*** Opening of Input ***

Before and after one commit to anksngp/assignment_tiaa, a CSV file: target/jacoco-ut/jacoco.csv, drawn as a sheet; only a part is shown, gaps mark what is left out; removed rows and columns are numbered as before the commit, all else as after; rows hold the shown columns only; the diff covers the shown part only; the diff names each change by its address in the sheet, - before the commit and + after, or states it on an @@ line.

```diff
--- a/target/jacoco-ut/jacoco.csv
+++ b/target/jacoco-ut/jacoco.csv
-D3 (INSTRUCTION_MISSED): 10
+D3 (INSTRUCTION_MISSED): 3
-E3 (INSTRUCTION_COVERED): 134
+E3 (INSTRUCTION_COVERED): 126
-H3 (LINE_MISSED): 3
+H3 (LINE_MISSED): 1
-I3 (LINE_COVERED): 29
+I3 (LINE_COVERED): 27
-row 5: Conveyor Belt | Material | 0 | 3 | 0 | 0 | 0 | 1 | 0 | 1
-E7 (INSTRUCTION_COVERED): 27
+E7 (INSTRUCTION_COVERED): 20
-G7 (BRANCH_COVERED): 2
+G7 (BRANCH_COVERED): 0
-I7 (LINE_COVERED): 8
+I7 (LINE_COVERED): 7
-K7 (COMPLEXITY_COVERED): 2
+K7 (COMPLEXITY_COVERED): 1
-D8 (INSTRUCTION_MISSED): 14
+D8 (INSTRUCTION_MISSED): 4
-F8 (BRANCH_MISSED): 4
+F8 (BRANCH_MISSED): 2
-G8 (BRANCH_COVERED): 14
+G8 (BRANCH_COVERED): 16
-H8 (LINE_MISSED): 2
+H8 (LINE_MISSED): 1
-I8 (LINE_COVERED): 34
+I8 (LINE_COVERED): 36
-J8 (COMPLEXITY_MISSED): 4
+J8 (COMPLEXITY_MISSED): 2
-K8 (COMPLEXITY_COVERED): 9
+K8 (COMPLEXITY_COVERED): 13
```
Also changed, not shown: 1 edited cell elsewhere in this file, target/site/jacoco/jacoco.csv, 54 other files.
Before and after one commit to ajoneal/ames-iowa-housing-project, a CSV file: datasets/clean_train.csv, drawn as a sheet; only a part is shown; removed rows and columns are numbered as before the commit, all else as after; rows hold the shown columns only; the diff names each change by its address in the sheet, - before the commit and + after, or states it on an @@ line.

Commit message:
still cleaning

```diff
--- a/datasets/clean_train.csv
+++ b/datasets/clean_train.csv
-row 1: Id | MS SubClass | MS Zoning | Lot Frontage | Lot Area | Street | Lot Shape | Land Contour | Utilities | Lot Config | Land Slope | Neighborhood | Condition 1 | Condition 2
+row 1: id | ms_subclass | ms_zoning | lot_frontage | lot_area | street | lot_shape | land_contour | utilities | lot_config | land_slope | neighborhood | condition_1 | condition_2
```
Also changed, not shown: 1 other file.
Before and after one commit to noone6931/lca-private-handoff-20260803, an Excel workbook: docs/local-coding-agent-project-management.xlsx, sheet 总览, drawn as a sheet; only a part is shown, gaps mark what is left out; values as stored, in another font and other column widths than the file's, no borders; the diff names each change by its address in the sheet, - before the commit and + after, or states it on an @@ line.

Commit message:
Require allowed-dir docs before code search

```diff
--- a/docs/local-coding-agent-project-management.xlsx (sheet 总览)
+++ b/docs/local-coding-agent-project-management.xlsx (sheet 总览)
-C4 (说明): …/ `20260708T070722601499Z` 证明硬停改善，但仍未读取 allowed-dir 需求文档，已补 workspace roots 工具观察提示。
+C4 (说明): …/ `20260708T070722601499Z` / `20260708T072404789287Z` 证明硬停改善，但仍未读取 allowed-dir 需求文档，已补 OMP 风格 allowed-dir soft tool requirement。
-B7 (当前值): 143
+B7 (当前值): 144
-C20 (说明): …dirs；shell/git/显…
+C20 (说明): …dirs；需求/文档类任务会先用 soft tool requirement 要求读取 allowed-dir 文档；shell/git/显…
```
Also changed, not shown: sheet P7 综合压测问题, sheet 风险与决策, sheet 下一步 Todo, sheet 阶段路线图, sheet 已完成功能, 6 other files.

*** Close of Input ***

Try it: For the records above, state how many lines include "但仍未读取", giving no more than the number.

Finished task: 2